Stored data
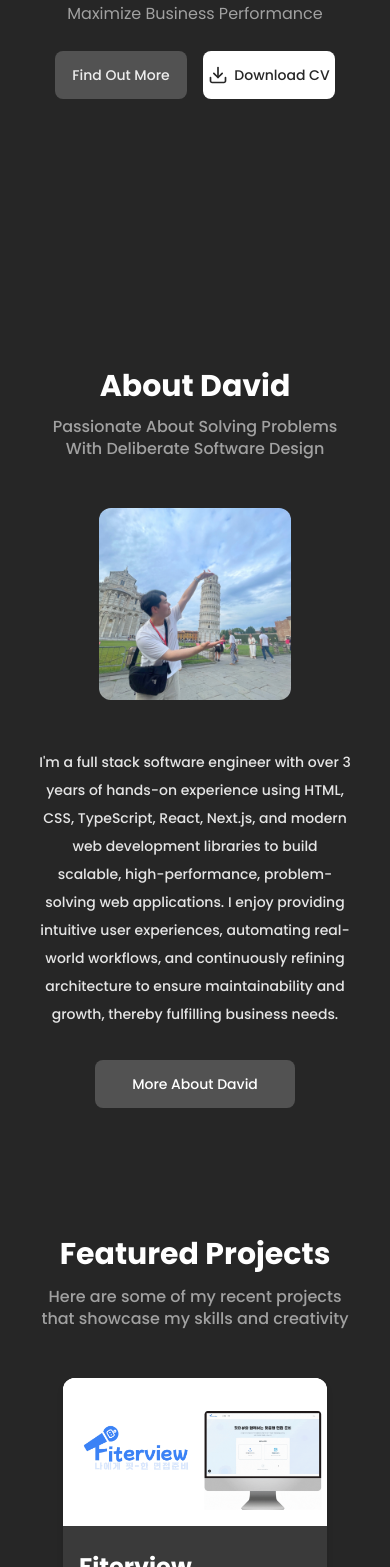
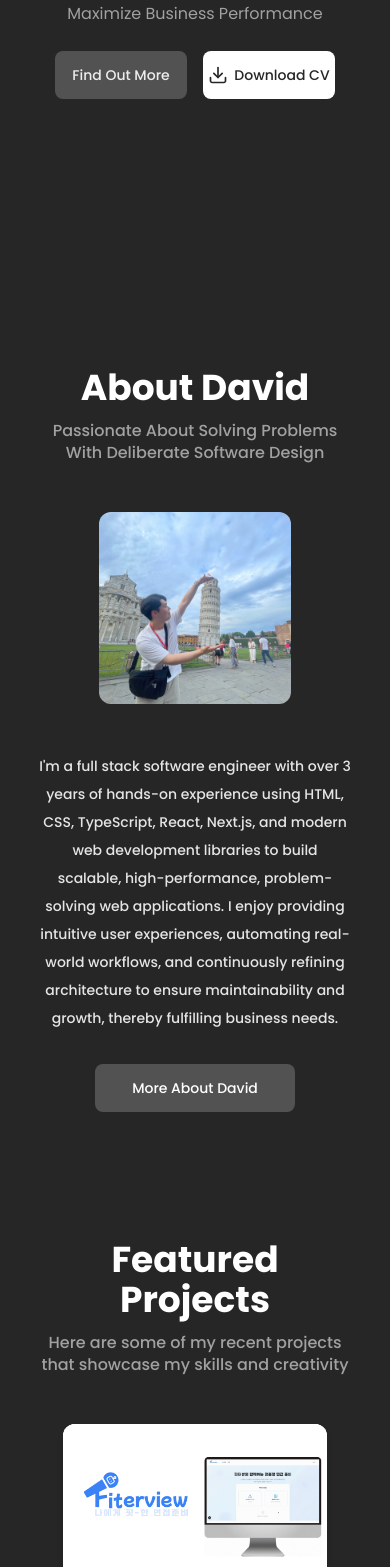
Before and after one commit to jaino-song/jaino-song.github.io, a Next.js app: page / in a window 390 px wide. Shown: the part 433-2000 px from the top of the page. Built offline with nearby package versions, Linux system fonts and the light colour scheme.

Commit message:
fix: UI fixed and resume updated

```diff
--- a/src/app/components/Hero.tsx
+++ b/src/app/components/Hero.tsx
@@ -1,5 +1,7 @@
 'use client';
 import Button from "./Button";
+import HeroTitle from "./text/HeroTitle";
+import HeroSubTitle from "./text/HeroSubTitle";
 import { DownloadIcon } from "./icons/DownloadIcon";
 
 const handleFindOutMore = () => {
@@ -12,8 +14,8 @@ const handleFindOutMore = () => {
 const handleDownloadCV = () => {
     // Create a temporary anchor element to trigger download
     const link = document.createElement('a');
-    link.href = '/DavidSongFullStackSWE.pdf'; // Place your CV file in the public folder as cv.pdf
-    link.download = 'DavidSongFullStackSWE.pdf'; // The name the file will be saved as
+    link.href = '/DavidSongFullStackSWEOfficial.pdf';
+    link.download = 'DavidSongFullStackSWEOfficial.pdf';
     document.body.appendChild(link);
     link.click();
     document.body.removeChild(link);
@@ -25,8 +27,8 @@ const Hero = () => {
     return (
         <section className="w-full min-h-[75vh] bg-neutral-800 inline-flex flex-col justify-center items-center sm:px-6">
             <div className="flex flex-col justify-center items-center gap-6 sm:gap-8 md:gap-10 max-w-6xl">
-                <h1 className="text-center justify-start text-Main-Text text-3xl sm:text-4xl md:text-5xl lg:text-6xl font-bold font-['Poppins'] leading-tight sm:leading-snug">Problem Solving<br className="hidden phone:block" /><span className="inline phone:hidden"> </span>Software Engineer</h1>
-                <h3 className="text-center justify-start text-neutral-400 text-base sm:text-lg md:text-xl lg:text-2xl font-normal font-['Poppins'] leading-relaxed">Engineering Full Stack Web Solutions to Maximize Business Performance</h3>
+                <HeroTitle>Problem Solving<br />Software Engineer</HeroTitle>
+                <HeroSubTitle>Engineering Full Stack Web Solutions to Maximize Business Performance</HeroSubTitle>
                 <div className="flex flex-row justify-start items-center gap-4 sm:gap-6 md:gap-8">
                     <Button text="Find Out More" onClick={handleFindOutMore} bgColor="neutral-600" textColor="neutral-200" className="w-33 phone:w-44" />
                     <Button text="Download CV" onClick={handleDownloadCV} bgColor="white" textColor="neutral-800" addOn={<DownloadIcon className="w-5 h-5 text-neutral-800" />} className="w-33 phone:w-44"/>
--- a/src/app/components/MobileInfoSection.tsx
+++ b/src/app/components/MobileInfoSection.tsx
@@ -1,6 +1,9 @@
 "use client";
 import Image from "next/image";
 import Button from "./Button";
+import Title from "./text/Title";
+import Subtitle from "./text/Subtitle";
+import Paragraph from "./text/Paragraph";
 
 interface MobileInfoSectionProps {
     title: string;
@@ -25,12 +28,8 @@ const MobileInfoSection = ({
         <section id={id} className="w-full py-16 sm:py-20 md:py-30 inline-flex flex-col justify-center items-center gap-12 sm:gap-16 md:gap-20">
             {/* Title and Subtitle */}
             <div className="w-full max-w-[800px] inline-flex flex-col justify-center items-center gap-10 sm:gap-4 md:gap-5 first:gap-3">
-                <div className="self-stretch text-center justify-center text-Main-Text text-3xl sm:text-4xl md:text-5xl font-bold font-['Poppins']">
-                    {title}
-                </div>
-                <div className="text-center justify-center text-neutral-400 text-m sm:text-lg font-medium font-['Poppins'] leading-snug">
-                    {subtitle}
-                </div>
+                <Title>{title}</Title>
+                <Subtitle>{subtitle}</Subtitle>
             </div>
             {/* Image */}
             <div className="flex-shrink-0">
@@ -38,9 +37,7 @@ const MobileInfoSection = ({
             </div>
             {/* Text and Button */}
             <div className="flex flex-col justify-around items-center gap-8 sm:gap-12 md:gap-16 lg:gap-20 max-w-2xl">
-                <div className="self-stretch text-Text text-center text-sm sm:text-base font-medium font-['Poppins'] leading-7">
-                    {text}
-                </div>
+                <Paragraph>{text}</Paragraph>
                 <Button
                     text={buttonText}
                     onClick={buttonOnClick}
--- a/src/app/components/ProjectCard.tsx
+++ b/src/app/components/ProjectCard.tsx
@@ -11,7 +11,7 @@ const ProjectCard = ({ title, description, image, onClick }: ProjectCardProps) =
     return (
         <section
             onClick={onClick}
-            className="w-full sm:w-80 max-w-sm h-auto bg-white rounded-xl shadow-[0px_4px_6px_0px_rgba(0,0,0,0.10)] inline-flex flex-col justify-start items-start cursor-pointer hover:shadow-[0px_6px_12px_0px_rgba(0,0,0,0.15)] transition-shadow duration-300"
+            className="w-full sm:w-80 max-w-sm bg-white rounded-xl shadow-[0px_4px_6px_0px_rgba(0,0,0,0.10)] inline-flex flex-col justify-start items-start cursor-pointer hover:shadow-[0px_6px_12px_0px_rgba(0,0,0,0.15)] transition-shadow duration-300"
         >
             <div className="self-stretch aspect-video bg-white rounded-xl flex justify-start relative overflow-hidden">
                     <Image src={image || ""} alt={title} fill className="object-contain object-left" style={{ borderRadius: "12px 12px 0px 0px" }} />
@@ -20,7 +20,7 @@ const ProjectCard = ({ title, description, image, onClick }: ProjectCardProps) =
                 <div className="self-stretch justify-start text-Main-Text text-2xl sm:text-3xl font-bold font-['Poppins'] leading-snug">
                     {title}
                 </div>
-                <div className="self-stretch justify-start text-Subtitle text-sm sm:text-base font-medium font-['Poppins'] leading-normal">
+                <div className="h-25 self-stretch justify-start text-Subtitle text-sm sm:text-base font-medium font-['Poppins'] leading-normal">
                     {description}
                 </div>
             </div>
--- a/src/app/components/Projects.tsx
+++ b/src/app/components/Projects.tsx
@@ -1,5 +1,7 @@
 "use client";
 import ProjectCard from "./ProjectCard";
+import Subtitle from "./text/Subtitle";
+import Title from "./text/Title";
 
 export interface Project {
     id: string;
@@ -21,14 +23,10 @@ const Projects = ({
     projects
 }: ProjectsProps) => {
     return (
-        <section className="w-full py-16 sm:py-20 md:py-30 inline-flex flex-col justify-center items-center gap-12 sm:gap-16 md:gap-20">
+        <section className="w-full min-h-[75vh] py-16 sm:py-20 md:py-30 inline-flex flex-col justify-center items-center gap-12 sm:gap-16 md:gap-20">
             <div className="w-full max-w-[800px] flex flex-col justify-start items-center gap-3 sm:gap-4 md:gap-5">
-                <h2 className="self-stretch text-center justify-start text-Main-Text text-3xl sm:text-4xl md:text-5xl font-bold font-['Poppins'] leading-tight sm:leading-10">
-                    {title}
-                </h2>
-                <h4 className="self-stretch text-center justify-start text-neutral-400 text-base sm:text-lg font-medium font-['Poppins'] leading-snug">
-                    {subtitle}
-                </h4>
+                <Title>{title}</Title>
+                <Subtitle>{subtitle}</Subtitle>
             </div>
             <article className="self-stretch px-6 rounded-xl inline-flex justify-center items-center gap-10 flex-wrap content-center overflow-hidden">
                 {projects.map((project) => (
--- a/src/app/components/nav/NavButton.tsx
+++ b/src/app/components/nav/NavButton.tsx
@@ -25,7 +25,7 @@ const NavButton = ({ text, onClick }: { text: string, onClick: (text: Page) => v
         />
       )}
       <motion.h3
-        className="relative z-10 text-base text-lg md:text-xl font-bold"
+        className="relative z-10 text-base text-lg md:text-xl font-bold font-['Poppins']"
         animate={{
           color: isActive ? 'var(--color-Main-Text)' : 'var(--color-Disabled)'
         }}
--- /dev/null
+++ b/src/app/components/text/HeroSubTitle.tsx
@@ -0,0 +1,7 @@
+const HeroSubTitle = ({ children, className = "" }: { children: React.ReactNode, className?: string }) => {
+    return (
+        <h4 className="text-center justify-start text-neutral-400 text-base sm:text-lg md:text-xl lg:text-2xl font-normal font-['Poppins'] leading-relaxed">Engineering Full Stack Web Solutions to Maximize Business Performance</h4>
+    )
+};
+
+export default HeroSubTitle;
--- /dev/null
+++ b/src/app/components/text/HeroTitle.tsx
@@ -0,0 +1,7 @@
+const HeroTitle = ({ children, className = "" }: { children: React.ReactNode, className?: string }) => {
+  return (
+    <h1 className={`text-center justify-start text-Main-Text text-3xl phone:text-4xl sm:text-5xl md:text-6xl font-bold leading-tight sm:leading-snug ${className}`}>{children}</h1>
+  );
+};
+
+export default HeroTitle;
--- /dev/null
+++ b/src/app/components/text/Paragraph.tsx
@@ -0,0 +1,7 @@
+const Paragraph = ({ children, className = "" }: { children: React.ReactNode, className?: string }) => {
+    return (
+      <p className={`self-stretch text-Text text-center text-sm sm:text-base font-medium font-['Poppins'] leading-7 ${className}`}>{children}</p>
+    );
+  };
+
+  export default Paragraph;
--- /dev/null
+++ b/src/app/components/text/Subtitle.tsx
@@ -0,0 +1,7 @@
+const Subtitle = ({ children, className = "" }: { children: React.ReactNode, className?: string }) => {
+    return (
+      <h5 className={`text-center justify-center text-neutral-400 text-base sm:text-lg font-medium font-['Poppins'] leading-snug ${className}`}>{children}</h5>
+    );
+  };
+
+  export default Subtitle;
--- /dev/null
+++ b/src/app/components/text/Title.tsx
@@ -0,0 +1,7 @@
+const Title = ({ children, className = "" }: { children: React.ReactNode, className?: string }) => {
+    return (
+      <h2 className={`self-stretch text-center justify-center text-Main-Text text-4xl sm:text-5xl font-bold font-['Poppins'] ${className}`}>{children}</h2>
+    );
+  };
+
+  export default Title;
```
Also changed, not shown: src/app/components/Contact.tsx (+9 -7 lines), src/app/components/InfoSection.tsx (+6 -9 lines), 2 other files (tests, documents, lock files or other folders).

§ **Exercise goal**:
Find and copy each line above that includes the string "export".

§ **Solution to this exercise**:
 export interface Project {
+export default HeroSubTitle;
+export default HeroTitle;
+  export default Paragraph;
+  export default Subtitle;
+  export default Title;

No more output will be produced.